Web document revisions
|---|

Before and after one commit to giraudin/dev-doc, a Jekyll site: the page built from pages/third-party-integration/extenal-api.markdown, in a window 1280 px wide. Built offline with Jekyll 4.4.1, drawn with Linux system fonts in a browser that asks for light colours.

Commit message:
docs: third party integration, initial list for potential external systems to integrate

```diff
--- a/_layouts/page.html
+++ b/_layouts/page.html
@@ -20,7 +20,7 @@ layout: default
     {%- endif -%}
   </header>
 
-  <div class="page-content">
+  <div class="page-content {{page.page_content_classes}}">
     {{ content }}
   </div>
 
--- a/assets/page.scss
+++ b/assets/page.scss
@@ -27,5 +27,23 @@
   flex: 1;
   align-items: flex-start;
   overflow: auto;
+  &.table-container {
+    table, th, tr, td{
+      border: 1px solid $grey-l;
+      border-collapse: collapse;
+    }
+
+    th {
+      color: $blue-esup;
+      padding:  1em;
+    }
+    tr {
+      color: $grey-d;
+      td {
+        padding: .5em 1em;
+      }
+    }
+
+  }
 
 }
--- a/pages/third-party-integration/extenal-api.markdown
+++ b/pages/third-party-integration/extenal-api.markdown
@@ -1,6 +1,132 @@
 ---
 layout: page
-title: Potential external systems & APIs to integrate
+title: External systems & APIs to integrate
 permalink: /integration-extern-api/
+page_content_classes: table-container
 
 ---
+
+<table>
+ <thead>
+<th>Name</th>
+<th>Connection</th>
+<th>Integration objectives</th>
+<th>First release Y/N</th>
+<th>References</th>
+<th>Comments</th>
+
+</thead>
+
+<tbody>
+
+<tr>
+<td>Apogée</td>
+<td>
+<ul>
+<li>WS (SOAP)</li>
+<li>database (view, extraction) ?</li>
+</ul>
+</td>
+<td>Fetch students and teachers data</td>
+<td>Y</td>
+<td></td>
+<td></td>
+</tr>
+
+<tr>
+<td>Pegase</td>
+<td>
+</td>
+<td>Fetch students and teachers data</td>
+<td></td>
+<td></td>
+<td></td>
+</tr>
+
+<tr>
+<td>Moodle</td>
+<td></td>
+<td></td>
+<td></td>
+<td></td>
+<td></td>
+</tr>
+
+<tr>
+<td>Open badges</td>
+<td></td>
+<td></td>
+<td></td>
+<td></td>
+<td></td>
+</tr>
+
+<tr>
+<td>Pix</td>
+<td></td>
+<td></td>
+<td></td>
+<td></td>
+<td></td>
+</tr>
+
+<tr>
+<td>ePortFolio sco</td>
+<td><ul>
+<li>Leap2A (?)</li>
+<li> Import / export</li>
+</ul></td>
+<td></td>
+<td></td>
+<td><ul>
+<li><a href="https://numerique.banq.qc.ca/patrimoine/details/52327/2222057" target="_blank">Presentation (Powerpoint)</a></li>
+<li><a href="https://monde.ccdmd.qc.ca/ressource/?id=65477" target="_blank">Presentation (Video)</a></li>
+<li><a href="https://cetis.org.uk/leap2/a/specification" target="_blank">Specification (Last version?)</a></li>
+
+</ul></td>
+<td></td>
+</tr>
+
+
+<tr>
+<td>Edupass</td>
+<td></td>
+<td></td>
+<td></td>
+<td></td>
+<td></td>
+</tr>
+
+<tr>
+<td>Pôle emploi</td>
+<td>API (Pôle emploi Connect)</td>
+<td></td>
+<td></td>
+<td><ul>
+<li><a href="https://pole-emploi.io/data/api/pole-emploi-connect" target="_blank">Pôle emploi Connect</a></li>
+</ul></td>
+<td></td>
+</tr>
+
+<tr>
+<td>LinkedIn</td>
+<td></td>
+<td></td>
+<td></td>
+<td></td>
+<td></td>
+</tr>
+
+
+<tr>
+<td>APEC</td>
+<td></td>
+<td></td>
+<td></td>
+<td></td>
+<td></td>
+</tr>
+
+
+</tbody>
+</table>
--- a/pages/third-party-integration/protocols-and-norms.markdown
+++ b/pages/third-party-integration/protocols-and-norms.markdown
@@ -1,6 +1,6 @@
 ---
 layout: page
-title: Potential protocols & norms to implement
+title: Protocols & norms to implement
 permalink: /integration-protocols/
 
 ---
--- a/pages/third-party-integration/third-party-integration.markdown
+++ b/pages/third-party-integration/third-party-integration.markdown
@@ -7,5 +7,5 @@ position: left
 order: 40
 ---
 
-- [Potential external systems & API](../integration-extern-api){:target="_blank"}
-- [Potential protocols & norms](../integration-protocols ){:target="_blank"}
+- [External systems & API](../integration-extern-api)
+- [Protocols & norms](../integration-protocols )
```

|---|

▶ Work item
Each line that contains the string "systems" should be copied from the data above.

▶ Exercise response
docs: third party integration, initial list for potential external systems to integrate
-title: Potential external systems & APIs to integrate
+title: External systems & APIs to integrate
-- [Potential external systems & API](../integration-extern-api){:target="_blank"}
+- [External systems & API](../integration-extern-api)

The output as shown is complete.